▶ _Source records_
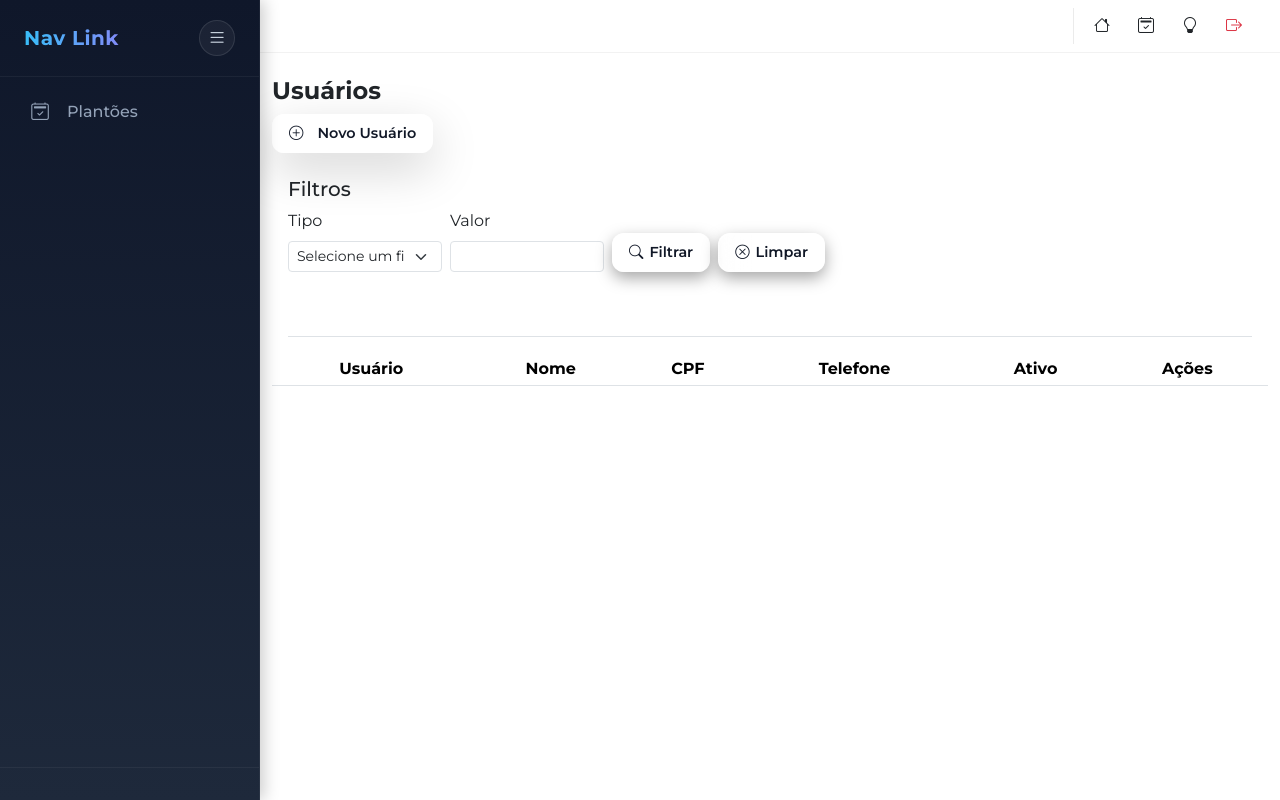
After one commit to jccarlosjr/vidalink, a Django app: page /usuarios/ in a window 1280 px wide. The commit adds this page. Run offline with Django 5.2, Linux system fonts and the light colour scheme; lists and menus that the app fills with data are empty.

Commit message:
Prepare to refactor on Cuidadora to turn into CustomUser

```diff
--- a/accounts/serializers.py
+++ b/accounts/serializers.py
@@ -1,8 +1,12 @@
 from .models import CustomUser
 from rest_framework import serializers
+from cuidadora.serializers import CuidadoraSerializer
 
 
 class CustomUserSerializer(serializers.ModelSerializer):
+
+    cuidadora = CuidadoraSerializer(read_only=True)
+
     class Meta:
         model = CustomUser
-        fields = '__all__'
+        exclude = ['password', 'user_permissions', 'groups']
--- /dev/null
+++ b/accounts/templates/partials/accounts_modal.html
@@ -0,0 +1,88 @@
+<div class="modal modal-xl fade" id="plantoesCuidadoraModal" data-bs-backdrop="static" tabindex="-2" aria-labelledby="plantoesCuidadoraModalLabel" aria-hidden="true">
+    <div class="modal-dialog">
+        <div class="modal-content">
+            <div class="modal-header">
+                <h5 class="modal-title" id="plantoesCuidadoraModalLabel">Plantoes do(a) Cuidador(a)</h5>
+                <button type="button" class="btn-close" data-bs-dismiss="modal" aria-label="Close"></button>
+            </div>
+            <div class="modal-body">
+                <div class="row">
+                    <div class="col-md-12">
+                        <div class="mb-1">
+                            <label for="plantoes" class="form-label">Plantoes</label>
+                            <ul class="nav nav-tabs" id="myTab" role="tablist">
+                                <li class="nav-item" role="presentation">
+                                    <button class="nav-link active" id="andamento-tab" data-bs-toggle="tab" data-bs-target="#andamento" type="button">
+                                        Andamento
+                                    </button>
+                                </li>
+                                <li class="nav-item" role="presentation">
+                                    <button class="nav-link text-success" id="finalizados-tab" data-bs-toggle="tab" data-bs-target="#finalizados" type="button">
+                                        Finalizados
+                                    </button>
+                                </li>
+                                <li class="nav-item" role="presentation">
+                                    <button class="nav-link text-danger" id="expirados-tab" data-bs-toggle="tab" data-bs-target="#expirados" type="button">
+                                        Expirados
+                                    </button>
+                                </li>
+                            </ul>
+
+                            <div class="tab-content mt-3">
+                                <div class="tab-pane fade show active" id="andamento">
+                                    <div id="plantoes-andamento" class="row">
+                                    </div>
+                                </div>
+                                <div class="tab-pane fade" id="finalizados">
+                                    <div id="plantoes-finalizados" class="row">
+                                    </div>
+                                </div>
+                                <div class="tab-pane fade" id="expirados">
+                                    <div id="plantoes-expirados" class="row">
+                                    </div>
+                                </div>
+                            </div>
+                        </div>
+                    </div>
+                </div>
+            </div>
+        </div>
+    </div>
+</div>
+
+
+<div class="modal modal-sm fade" id="resetSenhaModal" tabindex="-1">
+    <div class="modal-dialog modal-dialog-centered">
+        <div class="modal-content">
+
+            <div class="modal-header">
+                <h5>Resetar Senha <strong id="reset-user-name"></strong></h5>
+                <button class="btn-close" data-bs-dismiss="modal"></button>
+            </div>
+
+            <div class="modal-body">
+                <input type="hidden" id="reset-user-id">
+
+                <div class="row">
+                    <div class="col-md-12 text-center">
+                        <label class="form-label">Nova senha</label>
+                        <input type="password" maxlength="25" id="reset-password" class="form-control form-control-sm text-center">
+                    </div>
+                    <div class="col-md-12 mt-2 text-center">
+                        <label class="form-label">Confirmar senha</label>
+                        <input type="password" maxlength="25" id="reset-password-confirm" class="form-control form-control-sm text-center">
+                    </div>
+                </div>
+
+            </div>
+
+            <div class="modal-footer">
+                <button class="btn-sm btn-modern" data-bs-dismiss="modal">Cancelar</button>
+                <button class="btn-sm btn-modern text-success" id="btn-reset-password">
+                    Redefinir Senha
+                </button>
+            </div>
+
+        </div>
+    </div>
+</div>
--- /dev/null
+++ b/accounts/templates/usuarios.html
@@ -0,0 +1,76 @@
+{% extends 'base.html' %}
+{% load static %}
+
+{% block head %}
+<title>Usuários</title>
+{% endblock %}
+
+{% block content %}
+<main class="container-fluid py-4 mb-5">
+    <div class="row align-items-center mb-4">
+        <div class="col-md-12 col-12 mb-3 mb-md-0">
+            <h4 class="mb-0 fw-bold">Usuários</h4>
+            <a class="shadow-lg mt-2 text-decoration-none btn-modern" id="novoUsuarioBtn" title="Adicionar Novo Usuário">
+                <i class="bi bi-plus-circle me-2"></i>Novo Usuário
+            </a>
+        </div>
+    </div>
+
+
+    <!-- Toolbar / Search Area -->
+    <div class="m-3 border-bottom pb-3">
+        <h5>Filtros</h5>
+
+        <div class="row g-2 align-items-end mb-5">
+            <div class="col-md-2">
+                <label class="form-label">Tipo</label>
+                <select name="filter_type" id="filter_type" class="form-select form-select-sm">
+                    <option selected value="">Selecione um filtro</option>
+                    <option value="username">Usuário</option>
+                    <option value="cuidadora__nome">Nome</option>
+                    <option value="cuidadora__cpf">CPF</option>
+                    <option value="cuidadora__telefone">Telefone</option>
+                </select>
+            </div>
+
+            <div class="col-md-2">
+                <label class="form-label">Valor</label>
+                <input type="text" id="filter_value" class="form-control form-control-sm">
+            </div>
+
+            <div class="col-md-2 d-flex">
+                <button class="text-decoration-none btn-modern" id="filter_btn">
+                    <i class="bi bi-search"></i> Filtrar
+                </button>
+                <button class="text-decoration-none btn-modern ms-2" id="clear_filter_btn">
+                    <i class="bi bi-x-circle"></i> Limpar
+                </button>
+            </div>
+        </div>
+    </div>
+
+    <!-- Tabela de Usuários -->
+    <table class="table table-hover table-striped table-sm text-center">
+        <thead>
+            <tr>
+                <th>Usuário</th>
+                <th>Nome</th>
+                <th>CPF</th>
+                <th>Telefone</th>
+                <th>Ativo</th>
+                <th>Ações</th>
+            </tr>
+        </thead>
+        <tbody id="table-usuarios">
+        </tbody>
+    </table>
+
+    <div id="pagination"></div>
+</main>
+
+{% include 'partials/accounts_modal.html' %}
+{% endblock %}
+
+{% block scripts %}
+<script src="{% static 'js/usuarios/usuarios.js' %}"></script>
+{% endblock %}
--- a/accounts/urls.py
+++ b/accounts/urls.py
@@ -9,6 +9,7 @@ router.register(r'api/users', views.CustomUserViewSet)
 urlpatterns = [
     path('login/', views.CustomLoginView.as_view(), name='login'),
     path('logout/', auth_view.LogoutView.as_view(next_page='login'), name='logout'),
+    path('usuarios/', views.UserAdminView.as_view(), name='usuarios'),
 ]
 
 urlpatterns += router.urls
--- a/accounts/views.py
+++ b/accounts/views.py
@@ -2,7 +2,12 @@ from rest_framework.viewsets import ModelViewSet
 from .serializers import CustomUserSerializer
 from rest_framework.permissions import IsAuthenticated
 from django.contrib.auth.views import LoginView
+from django.views.generic import TemplateView
 from .models import CustomUser
+from rest_framework.decorators import action
+from rest_framework import status
+from rest_framework.response import Response
+from cuidadora.models import Cuidadora
 
 
 class CustomUserViewSet(ModelViewSet):
@@ -12,5 +17,51 @@ class CustomUserViewSet(ModelViewSet):
     queryset = CustomUser.objects.all()
 
 
+    def get_queryset(self):
+        queryset = super().get_queryset()
+        filter_type = self.request.query_params.get('filter_type', None)
+        filter_value = self.request.query_params.get('filter_value', None)
+        if filter_type and filter_value:
+            queryset = queryset.filter(**{filter_type + "__icontains": filter_value})
+        return queryset.order_by('-id')
+
+
+    @action(detail=True, methods=['post'], url_path='reset-password')
+    def reset_password(self, request, pk=None):
+        user = self.get_object()
+        new_password = request.data.get('password')
+
+        if not new_password:
+            return Response(
+                {"detail": "Password é obrigatório."},
+                status=status.HTTP_400_BAD_REQUEST
+            )
+
+        user.set_password(new_password)
+        user.save()
+
+        return Response(
+            {"detail": "Senha redefinida com sucesso."},
+            status=status.HTTP_200_OK
+        )
+
+    @action(detail=True, methods=['patch'], url_path='active')
+    def active(self, request, pk):
+        user = self.get_object()
+        cuidadora = Cuidadora.objects.filter(id=user.cuidadora.id).first()
+
+        if cuidadora:
+            cuidadora.ativo = not cuidadora.ativo
+            cuidadora.save()
+
+        user.is_active = not user.is_active
+        user.save()
+        return self.retrieve(request)
+
+
 class CustomLoginView(LoginView):
     template_name = 'login.html'
+
+
+class UserAdminView(TemplateView):
+    template_name = 'usuarios.html'
--- a/app/templates/navbar.html
+++ b/app/templates/navbar.html
@@ -27,7 +27,7 @@
         <i class="bi bi-chevron-down arrow"></i>
       </a>
       <ul class="submenu">
-        <li><a href="#"><i class="bi bi-people"></i> Usuários</a></li>
+        <li><a href="{% url 'usuarios' %}"><i class="bi bi-people"></i> Usuários</a></li>
       </ul>
       <ul class="submenu">
         <li><a href="{% url 'cuidadoras' %}"><i class="bi bi-person-vcard"></i> Cuidadoras</a></li>
--- /dev/null
+++ b/static/js/usuarios/usuarios.js
@@ -0,0 +1,326 @@
+let plantoesCuidadoraModal, resetSenhaModal;
+
+document.addEventListener("DOMContentLoaded", () => {
+    plantoesCuidadoraModal = new bootstrap.Modal(document.getElementById('plantoesCuidadoraModal'));
+    resetSenhaModal = new bootstrap.Modal(document.getElementById('resetSenhaModal'));
+    loadUsuarios()
+})
+
+document.getElementById("filter_btn").addEventListener("click", loadUsuarios)
+document.getElementById("clear_filter_btn").addEventListener("click", clearFilter)
+document.getElementById("btn-reset-password").addEventListener("click", resetSenhaUsuario)
+
+
+function renderPaginationDRF(pagination) {
+    let container = document.getElementById("pagination")
+
+    let html = `<div class="d-flex justify-content-center gap-2 mt-4">`
+
+    html += `
+        <button class="btn-modern"
+            ${!pagination.previous ? "disabled" : ""}
+            onclick="loadPacientes('${pagination.previous}')">
+            ← Anterior
+        </button>
+    `
+
+    html += `
+        <button class="btn-modern"
+            ${!pagination.next ? "disabled" : ""}
+            onclick="loadPacientes('${pagination.next}')">
+            Próxima →
+        </button>
+    `
+
+    html += `</div>`
+
+    container.innerHTML = html
+}
+
+
+function clearFilter() {
+    document.getElementById("filter_type").value = ""
+    document.getElementById("filter_value").value = ""
+    loadUsuarios()
+}
+
+
+function loadUsuarios() {
+    let filterField = document.getElementById("filter_type").value
+    let filterValue = document.getElementById("filter_value").value.trim()
+    const params = new URLSearchParams()
+
+    if (filterValue) {
+        params.append("filter_type", filterField)
+        params.append("filter_value", filterValue)
+    }
+
+    getData(`/api/users/?${params.toString()}`, (data) => {
+        renderUsuarios(data.results)
+
+        renderPaginationDRF({
+            next: data.next,
+            previous: data.previous
+        })
+    })
+}
+
+
+function renderUsuarios(usuarios) {
+    const container = document.getElementById("table-usuarios");
+    container.innerHTML = "";
+
+    if (usuarios.length === 0) {
+        container.innerHTML = "<p>Nenhum usuário encontrado.</p>";
+        return;
+    }
+
+    usuarios.forEach((usuario) => {
+        container.appendChild(createUsuariosCard(usuario));
+    });
+}
+
+
+function createUsuariosCard(usuario) {
+    const tr = document.createElement("tr");
+    const telefoneLimpo = usuario.cuidadora.telefone.replace(/\D/g, "");
+    tr.classList.add("small")
+
+    tr.innerHTML = `
+            <td>${usuario.username}</td>
+            <td>${usuario.cuidadora.nome}</td>
+            <td>${usuario.cuidadora.cpf || '-'}</td>
+            <td>
+            ${usuario.cuidadora.telefone || '-'}
+            <a href="https://wa.me/55${telefoneLimpo}" target="_blank" class="text-success text-decoration-none">
+                <i class="bi bi-whatsapp btn-modern btn-sm"></i>
+            </a>
+            </td>
+            <td class="text-center">
+                <div class="form-check form-switch d-inline-flex">
+                    <input
+                        class="form-check-input"
+                        type="checkbox" ${usuario.is_active ? 'checked' : ''}
+                        onclick="toggleActiveUsuario(${usuario.id})"
+                        >
+                </div>
+            </td>
+            <td>
+                <a class="btn-modern btn-sm" onclick="getPlantoes(${usuario.cuidadora.id})">
+                    <i class="bi bi bi-calendar2-check"></i>
+                </a>
+                <a class="btn-modern btn-sm">
+                    <i class="bi bi-pencil-square"></i>
+                </a>
+                <a class="btn-modern btn-sm" onclick="openResetPasswordModal(${usuario.id}, '${usuario.username}')">
+                    <i class="bi bi-key"></i>
+                </a>
+            </td>
+        `;
+    return tr;
+}
+
+
+function openResetPasswordModal(userId, username) {
+    document.getElementById('reset-user-id').value = userId
+    document.getElementById('reset-user-name').innerText = username
+    document.getElementById('reset-password').value = ''
+    document.getElementById('reset-password-confirm').value = ''
+
+    resetSenhaModal.show()
+}
+
+
+function resetSenhaUsuario() {
+    const userId = document.getElementById('reset-user-id').value
+    const password = document.getElementById('reset-password').value
+    const confirm = document.getElementById('reset-password-confirm').value
+
+    if (password.length < 6 || confirm.length < 6) {
+        showToast('A nova senha deve ter pelo menos 6 caracteres')
+        return
+    }
+
+    if (!password || !confirm) {
+        showToast('Informe a nova senha e a confirmação')
+        return
+    }
+
+    if (password !== confirm) {
+        showToast('As senhas não coincidem')
+        return
+    }
+
+
+
+    fetch('/api/users/' + userId + '/reset-password/', {
+        method: 'POST',
+        headers: {
+            'Content-Type': 'application/json',
+            'X-CSRFToken': getCSRFToken()
+        },
+        body: JSON.stringify({
+            id: userId,
+            password: password
+        })
+    })
+        .then(async r => {
+            const data = await r.json()
+            if (!r.ok || data.status === 'error') {
+                throw new Error(data.message)
+            }
+            return data
+        })
+        .then(() => {
+            resetSenhaModal.hide()
+            showToast('Senha redefinida com sucesso', 'success')
+        })
+        .catch(err => showToast(err.message))
+}
+
+
+async function toggleActiveUsuario(id_usuario) {
+    let res = await patchData(
+        `/api/users/${id_usuario}/active/`,
+        null,
+        () => {
+            loadUsuarios();
+        }
+    )
+
+    if (res) {
+        showToast("Usuário atualizado com sucesso!", "success");
+    }
+}
+
+
+// ############################################
+// ############## PLANTOES ####################
+// ############################################
+
+async function getPlantoes(cuidadora_id) {
+    getData(`/api/plantao/?cuidadora=${cuidadora_id}`, (data) => {
+        renderPlantoes(data)
+        plantoesCuidadoraModal.show();
+    })
+}
+
+function renderPlantoes(plantoes) {
+    let divAndamento = document.getElementById("plantoes-andamento")
+    let divFinalizados = document.getElementById("plantoes-finalizados")
+    let divExpirados = document.getElementById("plantoes-expirados")
+
+    function floatToHHMM(value) {
+        const hours = Math.floor(value)
+        const minutes = Math.round((value - hours) * 60)
+
+        return `${String(hours).padStart(2, '0')}:${String(minutes).padStart(2, '0')}`
+    }
+
+    let htmlAndamento = ""
+    let htmlFinalizados = ""
+    let htmlExpirados = ""
+
+    plantoes.forEach(plantao => {
+        let bgcolor = ""
+
+        if (plantao.status == 'P') bgcolor = "bg-warning"
+        else if (plantao.status == 'A' || plantao.status == 'C') bgcolor = "bg-secondary"
+        else if (plantao.status == 'R') bgcolor = "bg-primary"
+        else if (plantao.status == 'F') bgcolor = "bg-success"
+        else if (plantao.status == 'E') bgcolor = "bg-danger"
+
+        const cumpridas = floatToHHMM(plantao.horas_cumpridas)
+
+        let horarioColor = plantao.horas_cumpridas < plantao.horas
+            ? "bg-warning-subtle"
+            : "bg-success-subtle"
+
+        let textColor = plantao.horas_cumpridas < plantao.horas
+            ? "text-danger"
+            : "text-info-emphasis"
+
+        const card = `
+            <div class="col-12 col-md-6 col-lg-4 col-xl-4 mb-4">
+                <div class="card h-100 plantao-card">
+                    <div class="card-body d-flex flex-column">
+
+                        <div class="d-flex justify-content-between align-items-start mb-2">
+                            <span class="badge plantao-badge">
+                                ${plantao.escala_codigo_interno || 'Sem código'}
+                            </span>
+                            <span class="badge d-flex align-items-center gap-1 ${bgcolor}">
+                                ${plantao.status_name}
+                            </span>
+                        </div>
+
+                        <div class="mb-3 small text-body-secondary">
+                            <i class="bi bi-calendar-event me-1"></i>
+                            ${formatDateTime(plantao.inicio)}<br>
+                            <span class="opacity-75">até</span><br>
+                            <i class="bi bi-calendar-event me-1"></i>
+                            ${formatDateTime(plantao.fim)}
+                        </div>
+
+                        <div class="mb-3 small">
+                            Carga Horária
+                            <span class="badge bg-info-subtle text-info-emphasis">
+                                ⏱ ${plantao.horas}h
+                            </span>
+                            Cumpridas
+                            <span class="badge ${horarioColor} ${textColor}">
+                                ⏱ ${cumpridas}h
+                            </span>
+                        </div>
+
+                        <div class="d-flex align-items-center mb-2">
+                            <div class="avatar-icon me-2">
+                                <i class="bi bi-person-heart"></i>
+                            </div>
+                            <div class="text-truncate">
+                                <div class="fw-semibold">${plantao.paciente_nome}</div>
+                                <small class="text-body-secondary">Paciente</small>
+                            </div>
+                        </div>
+
+                        <div class="d-flex align-items-center">
+                            <div class="avatar-icon me-2">
+                                <i class="bi bi-person-badge"></i>
+                            </div>
+                            <div class="text-truncate">
+                                <div class="fw-semibold">${plantao.cuidadora_nome}</div>
+                                <small class="text-body-secondary">Cuidador(a)</small>
+                            </div>
+                        </div>
+
+                        <div class="mt-auto"></div>
+                    </div>
+                </div>
+            </div>
+        `
+
+        if (['A', 'C', 'P', 'R'].includes(plantao.status)) {
+            htmlAndamento += card
+        } else if (plantao.status == 'F') {
+            htmlFinalizados += card
+        } else if (plantao.status == 'E') {
+            htmlExpirados += card
+        }
+    })
+
+    divAndamento.innerHTML = htmlAndamento
+    divFinalizados.innerHTML = htmlFinalizados
+    divExpirados.innerHTML = htmlExpirados
+}
+
+// ############################################
+// ############## HELPERS #####################
+// ############################################
+
+function formatDate(date) {
+    return new Date(date).toLocaleDateString("pt-BR")
+}
+
+function formatDateTime(date) {
+    return new Date(date).toLocaleDateString("pt-BR") + " " + new Date(date).toLocaleTimeString("pt-BR")
+}
```
Also changed, not shown: cuidadora/templates/cuidadoras.html (+8 -4 lines), cuidadora/views.py (+16 -2 lines), static/js/cuidadoras/cuidadoras.js (+19 -33 lines), stormbrain.txt (+9 -0 lines).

▶ _Problem description_
Using the material, count every line where the word "innerHTML" appears and give only the number.

▶ _Task output_
7